[Opening The input section]

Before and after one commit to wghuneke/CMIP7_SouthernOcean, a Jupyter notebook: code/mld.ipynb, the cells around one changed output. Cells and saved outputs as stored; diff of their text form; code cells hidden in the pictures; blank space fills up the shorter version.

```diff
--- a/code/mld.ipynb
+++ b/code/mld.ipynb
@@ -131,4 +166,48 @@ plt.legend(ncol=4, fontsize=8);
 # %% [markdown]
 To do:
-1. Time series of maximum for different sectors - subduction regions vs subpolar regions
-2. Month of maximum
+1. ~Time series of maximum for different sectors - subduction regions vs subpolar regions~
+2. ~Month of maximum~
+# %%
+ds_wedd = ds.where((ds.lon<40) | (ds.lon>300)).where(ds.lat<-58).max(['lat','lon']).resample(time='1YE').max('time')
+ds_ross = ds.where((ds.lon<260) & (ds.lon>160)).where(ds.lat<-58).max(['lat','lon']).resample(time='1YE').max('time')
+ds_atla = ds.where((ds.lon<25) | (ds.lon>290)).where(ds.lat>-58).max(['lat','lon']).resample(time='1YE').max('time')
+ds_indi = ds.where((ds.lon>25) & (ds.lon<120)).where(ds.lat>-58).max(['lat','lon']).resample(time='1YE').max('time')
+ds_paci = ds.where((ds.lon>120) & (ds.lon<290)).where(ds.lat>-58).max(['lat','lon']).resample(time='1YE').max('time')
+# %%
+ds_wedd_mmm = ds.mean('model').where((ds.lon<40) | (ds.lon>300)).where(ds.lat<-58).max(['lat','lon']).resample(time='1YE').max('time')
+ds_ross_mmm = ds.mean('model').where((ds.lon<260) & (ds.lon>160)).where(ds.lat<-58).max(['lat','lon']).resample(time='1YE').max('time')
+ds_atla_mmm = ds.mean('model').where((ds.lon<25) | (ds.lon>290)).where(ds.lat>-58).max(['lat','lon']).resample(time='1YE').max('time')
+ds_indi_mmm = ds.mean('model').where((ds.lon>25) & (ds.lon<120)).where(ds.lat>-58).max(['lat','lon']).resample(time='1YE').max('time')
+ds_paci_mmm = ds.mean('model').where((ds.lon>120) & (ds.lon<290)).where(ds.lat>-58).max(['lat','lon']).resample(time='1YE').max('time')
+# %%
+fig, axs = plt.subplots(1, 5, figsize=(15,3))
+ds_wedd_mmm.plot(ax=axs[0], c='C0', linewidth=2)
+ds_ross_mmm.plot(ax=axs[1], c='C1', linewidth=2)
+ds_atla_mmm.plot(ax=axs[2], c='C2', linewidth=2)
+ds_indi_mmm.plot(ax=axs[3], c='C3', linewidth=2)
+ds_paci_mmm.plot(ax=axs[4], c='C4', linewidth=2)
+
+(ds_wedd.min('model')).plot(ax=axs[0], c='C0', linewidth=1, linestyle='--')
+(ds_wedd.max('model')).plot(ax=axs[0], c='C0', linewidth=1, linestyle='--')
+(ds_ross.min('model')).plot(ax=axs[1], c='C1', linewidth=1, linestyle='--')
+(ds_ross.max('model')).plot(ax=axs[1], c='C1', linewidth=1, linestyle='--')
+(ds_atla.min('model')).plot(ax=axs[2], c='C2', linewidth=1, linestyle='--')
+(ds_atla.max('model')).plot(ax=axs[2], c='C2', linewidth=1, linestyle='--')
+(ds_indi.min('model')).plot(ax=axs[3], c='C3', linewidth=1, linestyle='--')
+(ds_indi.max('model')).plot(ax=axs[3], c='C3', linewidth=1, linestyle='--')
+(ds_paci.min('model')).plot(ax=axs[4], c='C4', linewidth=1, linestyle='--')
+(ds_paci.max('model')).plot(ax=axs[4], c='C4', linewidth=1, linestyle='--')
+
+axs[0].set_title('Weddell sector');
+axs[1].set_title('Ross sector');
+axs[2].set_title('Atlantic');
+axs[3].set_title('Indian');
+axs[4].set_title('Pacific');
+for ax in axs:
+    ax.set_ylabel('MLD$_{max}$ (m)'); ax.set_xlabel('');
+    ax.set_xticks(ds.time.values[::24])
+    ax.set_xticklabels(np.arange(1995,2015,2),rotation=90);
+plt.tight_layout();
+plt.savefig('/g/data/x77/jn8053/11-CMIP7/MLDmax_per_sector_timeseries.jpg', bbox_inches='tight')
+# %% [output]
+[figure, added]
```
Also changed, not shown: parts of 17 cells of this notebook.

[Closing The input section]

- Task to complete -
If the word "notebook" appears in a line above, copy that line.

- Result -
Before and after one commit to wghuneke/CMIP7_SouthernOcean, a Jupyter notebook: code/mld.ipynb, the cells around one changed output. Cells and saved outputs as stored; diff of their text form; code cells hidden in the pictures; blank space fills up the shorter version.
Also changed, not shown: parts of 17 cells of this notebook.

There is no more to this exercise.